I for one will always recommend their work towards anyone looking for a funny, romantic, witty, easy going beach read, but lately for me it seems like their books aren’t getting that extra oomph factor that I felt in their Beautiful Bastard series. I still enjoy their books, don’t get me wrong, but it just doesn’t seem like their standalone titles coming out now measure up as much to me.

This title is a great addition to anyone who likes the hate to love, enemies to lovers, fake relationships story tropes, and while it’s not the greatest story involving these kinds of storyline, it’s still a lot of fun to read!

What It’s About:

Olive Torres is a twin sister to Ami and while her sister is in better shape, always wins contests and giveaways, and is getting married to a gorgeous guy; basically Ami seems to have all the luck in the world…Olive does not. On the day of her sister’s wedding, Olive is forced to spend time with her arch-nemesis, Ethan Thomas, who is also the best man and older brother to the groom.

Like they always do, they bicker and get on each other’s nerves, but when disaster strikes and the whole wedding ends up getting violently ill at the reception (Yes, this includes the Bride and Groom), they have an unusual task before them…go on the honeymoon together!. Ami won the whole trip through entering her name countless times into a drawing, it’s non refundable and not able to be rescheduled, so with her luck seemingly about to change, Olive and Ethan unwillingly go to Maui together instead of the bride and groom.

They both expect the absolute worst to happen, and it definitely starts out pretty rough, but when more craziness ensues, and they have to pretend to be happy newlyweds in order to not tip off the other guests and the hotel staff, they just might discover that there might have been some hidden, unrequited feelings beneath all that anger and frustration…

What I Liked:

  1. It Takes Place in Minnesota!
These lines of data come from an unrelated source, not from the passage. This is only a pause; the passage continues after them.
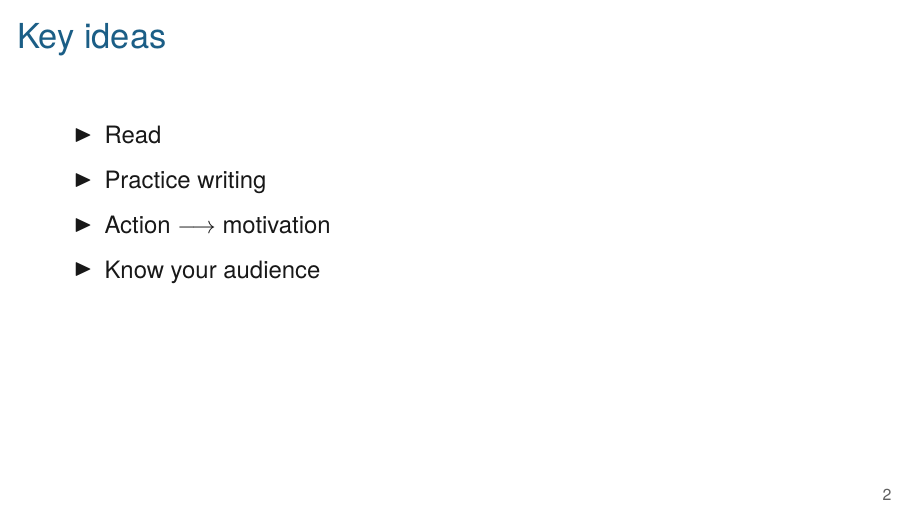
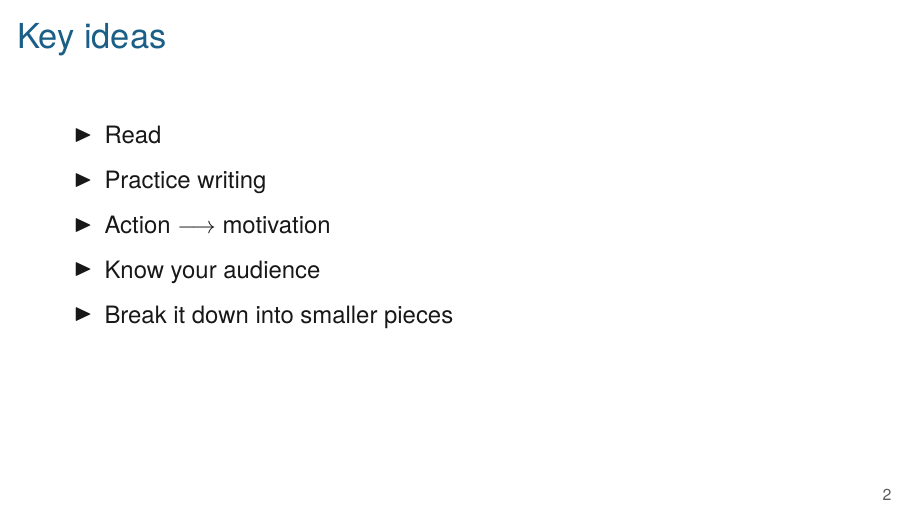
Before and after one commit to kbroman/BMI883, LaTeX slides (slides/02_writing.tex): page 2 of 3. Compiled offline with XeLaTeX.

Commit message:
Add to slides re writing ("break it down into smaller pieces")

```diff
--- a/slides/02_writing.tex
+++ b/slides/02_writing.tex
@@ -42,6 +42,7 @@
 \item Practice writing
 \item Action $\longrightarrow$ motivation
 \item Know your audience
+\item Break it down into smaller pieces
   \ei
 
 \end{frame}
```
Also changed, not shown: slides/02_writing.pdf.
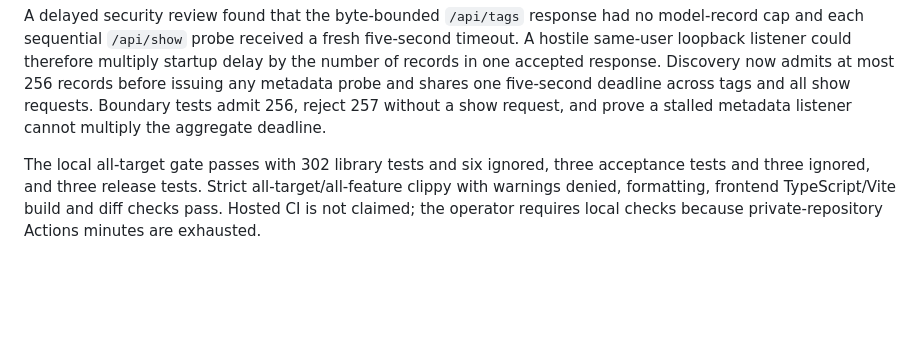
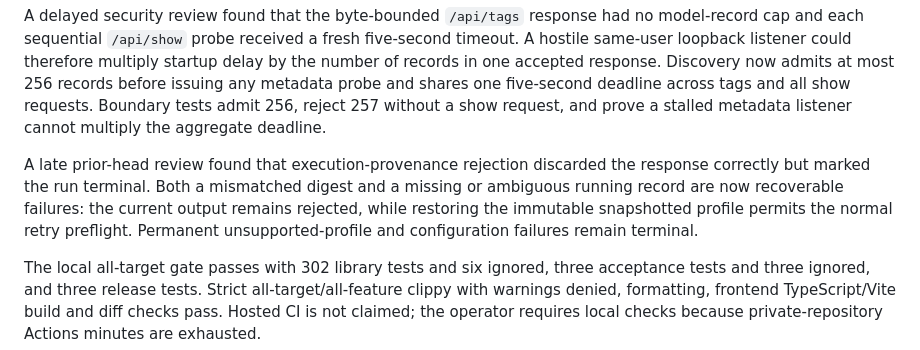
Before and after one commit to canfieldjuan/document-summarizer, a Markdown page: docs/LOCAL_MODEL_EVALUATION.md, the part around the change. Rendered like a GitHub page; blank space fills up the shorter version.

Commit message:
docs: record retryable execution drift

```diff
--- a/docs/LOCAL_MODEL_EVALUATION.md
+++ b/docs/LOCAL_MODEL_EVALUATION.md
@@ -122,6 +122,13 @@ Discovery now admits at most 256 records before issuing any metadata probe and
 shares one five-second deadline across tags and all show requests. Boundary
 tests admit 256, reject 257 without a show request, and prove a stalled metadata
 listener cannot multiply the aggregate deadline.
+
+A late prior-head review found that execution-provenance rejection discarded
+the response correctly but marked the run terminal. Both a mismatched digest
+and a missing or ambiguous running record are now recoverable failures: the
+current output remains rejected, while restoring the immutable snapshotted
+profile permits the normal retry preflight. Permanent unsupported-profile and
+configuration failures remain terminal.
 
 The local all-target gate passes with 302 library
 tests and six ignored, three acceptance tests and three ignored, and three
```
Being a native Minnesotan myself, I enjoyed the fact that this story took place in the Twin Cities whenever Olive and Ethan weren’t over in Maui. It gave me a little spark whenever Loring Park, Edina, Dinkytown and other known locations are mentioned because in my head, I’m like: “OMG, I’ve been there! I know exactly where they are! I live here!!” It’s also a little refreshing that it took place in places that are always used in books; like New York, Los Angeles, Chicago or San Francisco. Switch it up on the locations and settings of contemporary books, authors!
  2. The Massage Table Scene! I’m just going to leave that there for you to ponder about, so read the book to find out more!
  3. The Boat-Bathroom Scene! Another iconic scene within the story like the one above, but for entirely different reasons! Basically, if anyone’s seen The Proposal with Ryan Reynolds and Sandra Bullock, get back to me when you’ve read this bathroom scene!
  4. The Ongoing Theme of Luck! The idea of people being lucky or having luck on your side and how it affects your outlook on the world shows up quite a lot in this book. I personally related to Olive a lot on this level because like her, I constantly believe I am unlucky in all aspects of my life, and so I’m a Debbie Downer a lot of the time because I feel like the universe or fate or whatever is against me…um actually bitch, I prefer the term “Rita Realist.”
  5. The Family Dynamics! Olive comes from an extremely large Mexican-American family, and some of the scenes of how much they’re willing to do for each other, how far they go to take care of each other and show their love & support was pure fluff and so heartwarming, so adorable that it became one of the highlights of the book for me!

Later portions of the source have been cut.